What do NASCAR and space travel have in common? Beyond reaching speeds that would give the rest of us whiplash, the two also share a very special fiber. Nomex® fiber is used in both spacesuits and racing suits. The fiber, made by DuPont™, is extremely flame-resistant and has many applications.

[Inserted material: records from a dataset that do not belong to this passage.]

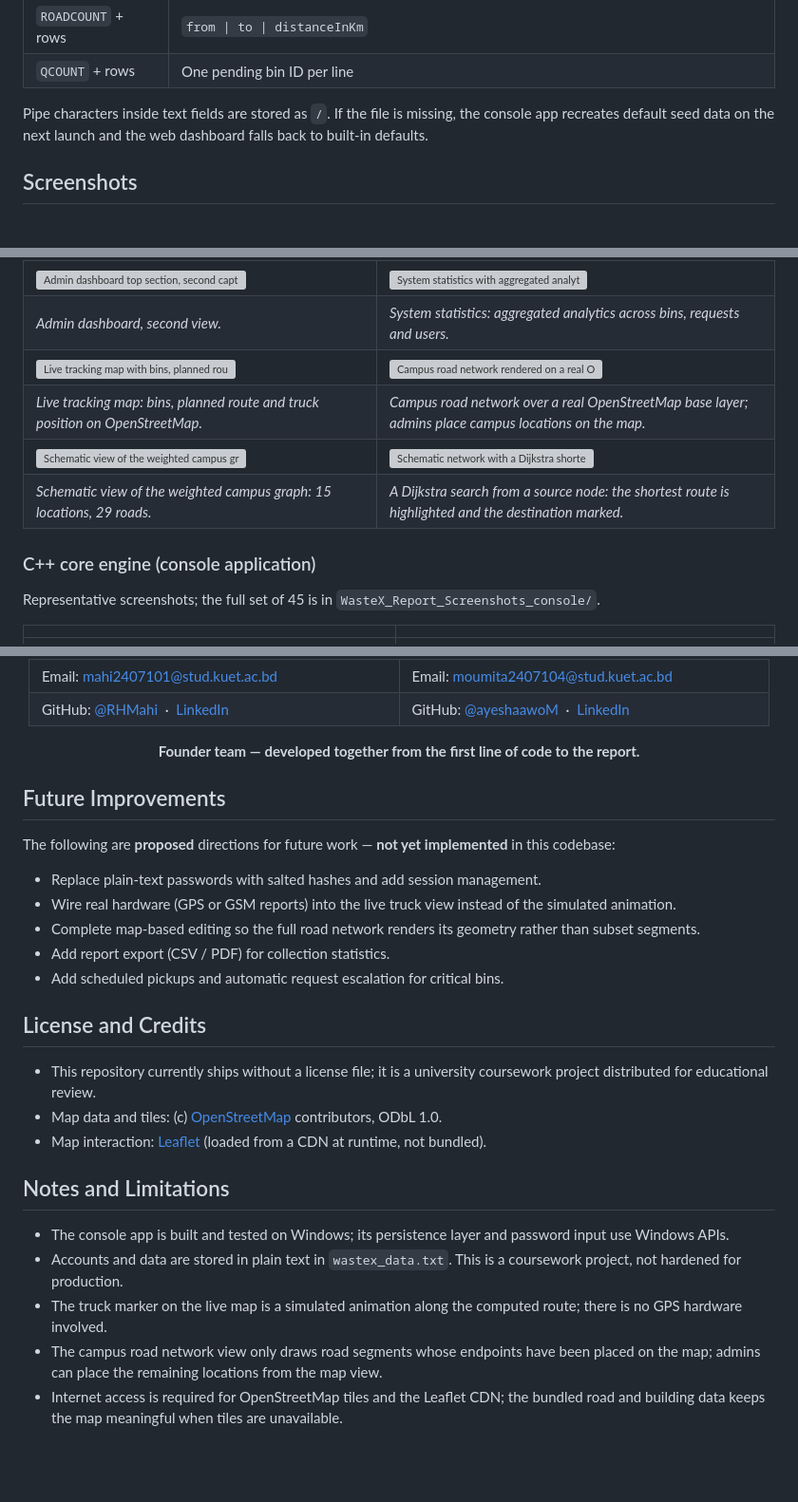
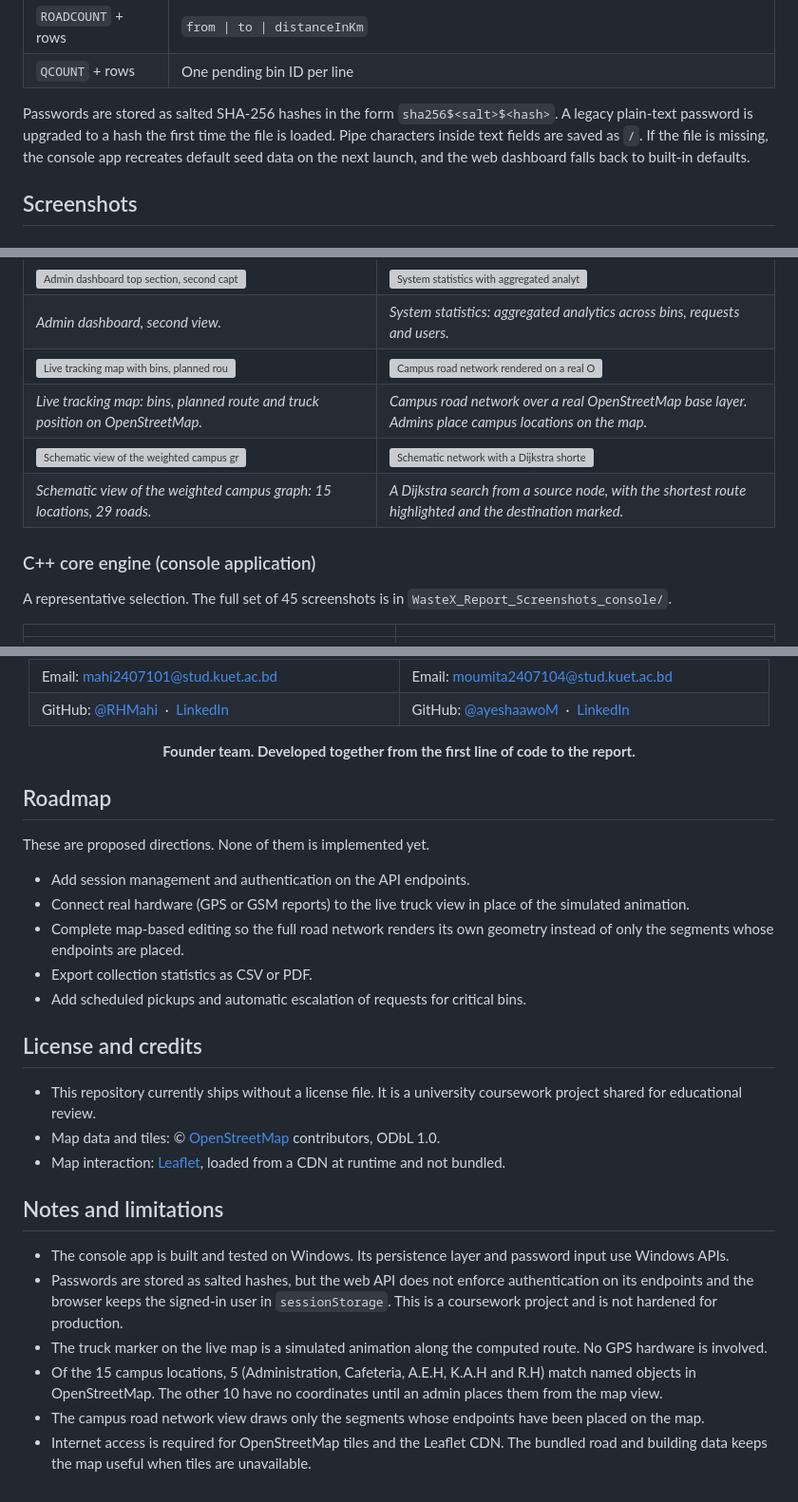
Before and after one commit to RHMahi/KUET-WasteX, a Markdown page: README.md, 3 parts joined by grey strips. Shown at 95% size. GitHub-like rendering; blank space fills up the shorter version; grey boxes are pictures that could not be loaded.

```diff
--- a/README.md
+++ b/README.md
@@ -136,7 +207,7 @@ username|password|role|fullName
 | `ROADCOUNT` + rows | `from \| to \| distanceInKm` |
 | `QCOUNT` + rows | One pending bin ID per line |
 
-Pipe characters inside text fields are stored as `/`. If the file is missing, the console app recreates default seed data on the next launch and the web dashboard falls back to built-in defaults.
+Passwords are stored as salted SHA-256 hashes in the form `sha256$<salt>$<hash>`. A legacy plain-text password is upgraded to a hash the first time the file is loaded. Pipe characters inside text fields are saved as `/`. If the file is missing, the console app recreates default seed data on the next launch, and the web dashboard falls back to built-in defaults.
 
 ## Screenshots
 
@@ -151,13 +222,13 @@ Pipe characters inside text fields are stored as `/`. If the file is missing, th
 | ![Admin dashboard top section, second capture](<WasteX_Report_Screenshots_webui/Screenshot 2026-10-19 005656.png>) | ![System statistics with aggregated analytics](<WasteX_Report_Screenshots_webui/Screenshot 2026-10-19 010941.png>) |
 | *Admin dashboard, second view.* | *System statistics: aggregated analytics across bins, requests and users.* |
 | ![Live tracking map with bins, planned route and truck position on OpenStreetMap](<WasteX_Report_Screenshots_webui/Screenshot 2026-10-19 010848.png>) | ![Campus road network rendered on a real OpenStreetMap base layer](<WasteX_Report_Screenshots_webui/Screenshot 2026-10-19 010914.png>) |
-| *Live tracking map: bins, planned route and truck position on OpenStreetMap.* | *Campus road network over a real OpenStreetMap base layer; admins place campus locations on the map.* |
+| *Live tracking map: bins, planned route and truck position on OpenStreetMap.* | *Campus road network over a real OpenStreetMap base layer. Admins place campus locations on the map.* |
 | ![Schematic view of the weighted campus graph](<WasteX_Report_Screenshots_webui/Screenshot 2026-10-19 010927.png>) | ![Schematic network with a Dijkstra shortest route highlighted](<WasteX_Report_Screenshots_webui/Screenshot 2026-10-19 011114.png>) |
-| *Schematic view of the weighted campus graph: 15 locations, 29 roads.* | *A Dijkstra search from a source node: the shortest route is highlighted and the destination marked.* |
+| *Schematic view of the weighted campus graph: 15 locations, 29 roads.* | *A Dijkstra search from a source node, with the shortest route highlighted and the destination marked.* |
 
 ### C++ core engine (console application)
 
-Representative screenshots; the full set of 45 is in `WasteX_Report_Screenshots_console/`.
+A representative selection. The full set of 45 screenshots is in `WasteX_Report_Screenshots_console/`.
 
 | | |
 | --- | --- |
@@ -270,30 +303,31 @@ KUET WasteX/
 | Email: mahi2407101@stud.kuet.ac.bd | Email: moumita2407104@stud.kuet.ac.bd |
 | GitHub: [@RHMahi](https://github.com/RHMahi) &nbsp;·&nbsp; [LinkedIn](https://bd.linkedin.com/in/rahat-hasan-mahi) | GitHub: [@ayeshaawoM](https://github.com/ayeshaawoM) &nbsp;·&nbsp; [LinkedIn](https://bd.linkedin.com/in/ayesha-yesmin-moumita-a3a37b397) |
 
-**Founder team — developed together from the first line of code to the report.**
+**Founder team. Developed together from the first line of code to the report.**
 
 </div>
 
-## Future Improvements
+## Roadmap
 
-The following are **proposed** directions for future work — **not yet implemented** in this codebase:
+These are proposed directions. None of them is implemented yet.
 
-- Replace plain-text passwords with salted hashes and add session management.
-- Wire real hardware (GPS or GSM reports) into the live truck view instead of the simulated animation.
-- Complete map-based editing so the full road network renders its geometry rather than subset segments.
-- Add report export (CSV / PDF) for collection statistics.
-- Add scheduled pickups and automatic request escalation for critical bins.
+- Add session management and authentication on the API endpoints.
+- Connect real hardware (GPS or GSM reports) to the live truck view in place of the simulated animation.
+- Complete map-based editing so the full road network renders its own geometry instead of only the segments whose endpoints are placed.
+- Export collection statistics as CSV or PDF.
+- Add scheduled pickups and automatic escalation of requests for critical bins.
 
-## License and Credits
+## License and credits
 
-- This repository currently ships without a license file; it is a university coursework project distributed for educational review.
-- Map data and tiles: (c) [OpenStreetMap](https://www.openstreetmap.org/copyright) contributors, ODbL 1.0.
-- Map interaction: [Leaflet](https://leafletjs.com/) (loaded from a CDN at runtime, not bundled).
+- This repository currently ships without a license file. It is a university coursework project shared for educational review.
+- Map data and tiles: © [OpenStreetMap](https://www.openstreetmap.org/copyright) contributors, ODbL 1.0.
+- Map interaction: [Leaflet](https://leafletjs.com/), loaded from a CDN at runtime and not bundled.
 
-## Notes and Limitations
+## Notes and limitations
 
-- The console app is built and tested on Windows; its persistence layer and password input use Windows APIs.
-- Accounts and data are stored in plain text in `wastex_data.txt`. This is a coursework project, not hardened for production.
-- The truck marker on the live map is a simulated animation along the computed route; there is no GPS hardware involved.
-- The campus road network view only draws road segments whose endpoints have been placed on the map; admins can place the remaining locations from the map view.
-- Internet access is required for OpenStreetMap tiles and the Leaflet CDN; the bundled road and building data keeps the map meaningful when tiles are unavailable.
+- The console app is built and tested on Windows. Its persistence layer and password input use Windows APIs.
+- Passwords are stored as salted hashes, but the web API does not enforce authentication on its endpoints and the browser keeps the signed-in user in `sessionStorage`. This is a coursework project and is not hardened for production.
+- The truck marker on the live map is a simulated animation along the computed route. No GPS hardware is involved.
+- Of the 15 campus locations, 5 (Administration, Cafeteria, A.E.H, K.A.H and R.H) match named objects in OpenStreetMap. The other 10 have no coordinates until an admin places them from the map view.
+- The campus road network view draws only the segments whose endpoints have been placed on the map.
+- Internet access is required for OpenStreetMap tiles and the Leaflet CDN. The bundled road and building data keeps the map useful when tiles are unavailable.
```
Also changed, not shown: other parts of README.md (+132 -99 lines).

The Museum has two examples of the fiber in its collection. Nomex® felt, like this sample on the left, is used on the Space Suit Assembly Extravehicular Mobility Unit (SSA EMU), the spacesuit and primary life support system that astronauts wear when performing spacewalks on the International Space Station. The felting process makes the fabric very strong in addition to being flame resistant. On the right is Nomex® webbing also used on the SSA EMU. ILC Dover, the company that makes the SSA, donated both samples in 2013 along with other spacesuit components. While flame-resistant, the Nomex® fiber is used for structural purposes in the spacesuit. The material helps to create padding in areas with the greatest abrasion.
Many racecar drivers and pit crews in NASCAR also use Nomex® fibers in their race suits to protect them from accidental fire. Curious what other connections space travel and NASCAR share? Today, we’re webcasting live from the NASCAR Hall of Fame in Charlotte, North Carolina, to take a closer look at the crossover in technologies between the two industries. The show from STEM in 30, Take the Fast Lane to Orbit: The Technology of Rockets and Racecars, will be live at 11:00 am and 1:00 pm. Join us live to ask our experts questions. If you can’t make it, a recording of the STEM in 30 program, along with bonus clips and educational resources, will be available shortly following the show.
Can you guess what else NASCAR and space travel share?